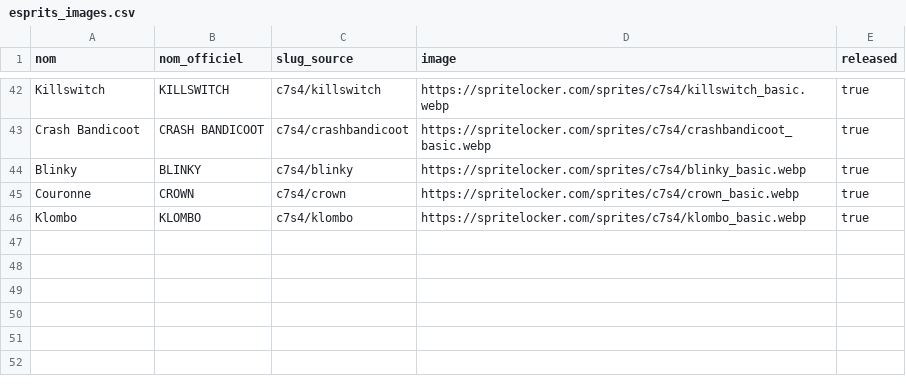
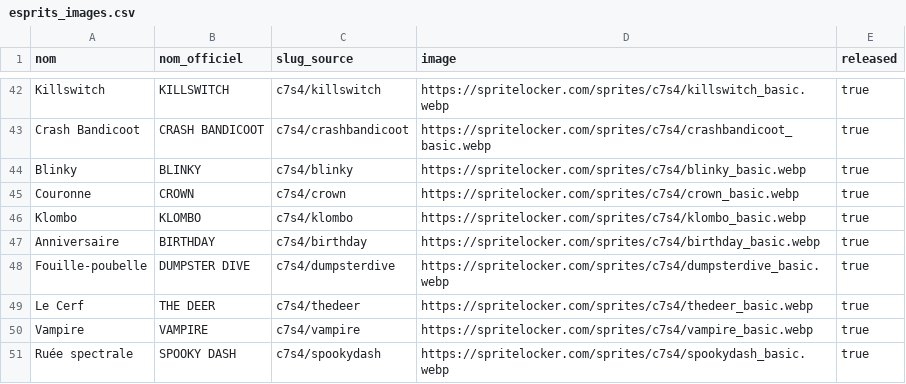
Before and after one commit to nervous974/liste-esprit, a CSV file: esprits_images.csv, drawn as a sheet; only a part is shown, gaps mark what is left out; the diff names each change by its address in the sheet, - before the commit and + after, or states it on an @@ line.

Commit message:
Met a jour les esprits Halloween du chapitre 7

```diff
--- a/esprits_images.csv
+++ b/esprits_images.csv
+row 47: Anniversaire | BIRTHDAY | c7s4/birthday | https://spritelocker.com/sprites/c7s4/birthday_basic.webp | true
+row 48: Fouille-poubelle | DUMPSTER DIVE | c7s4/dumpsterdive | https://spritelocker.com/sprites/c7s4/dumpsterdive_basic.webp | true
+row 49: Le Cerf | THE DEER | c7s4/thedeer | https://spritelocker.com/sprites/c7s4/thedeer_basic.webp | true
+row 50: Vampire | VAMPIRE | c7s4/vampire | https://spritelocker.com/sprites/c7s4/vampire_basic.webp | true
+row 51: Ruée spectrale | SPOOKY DASH | c7s4/spookydash | https://spritelocker.com/sprites/c7s4/spookydash_basic.webp | true
```
Also changed, not shown: 7 other files.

========

What is being asked: Every entry above should come back exactly as written, except for its pictures.

Response to this exercise:
Before and after one commit to nervous974/liste-esprit, a CSV file: esprits_images.csv, drawn as a sheet; only a part is shown, gaps mark what is left out; the diff names each change by its address in the sheet, - before the commit and + after, or states it on an @@ line.

Commit message:
Met a jour les esprits Halloween du chapitre 7

```diff
--- a/esprits_images.csv
+++ b/esprits_images.csv
+row 47: Anniversaire | BIRTHDAY | c7s4/birthday | https://spritelocker.com/sprites/c7s4/birthday_basic.webp | true
+row 48: Fouille-poubelle | DUMPSTER DIVE | c7s4/dumpsterdive | https://spritelocker.com/sprites/c7s4/dumpsterdive_basic.webp | true
+row 49: Le Cerf | THE DEER | c7s4/thedeer | https://spritelocker.com/sprites/c7s4/thedeer_basic.webp | true
+row 50: Vampire | VAMPIRE | c7s4/vampire | https://spritelocker.com/sprites/c7s4/vampire_basic.webp | true
+row 51: Ruée spectrale | SPOOKY DASH | c7s4/spookydash | https://spritelocker.com/sprites/c7s4/spookydash_basic.webp | true
```
Also changed, not shown: 7 other files.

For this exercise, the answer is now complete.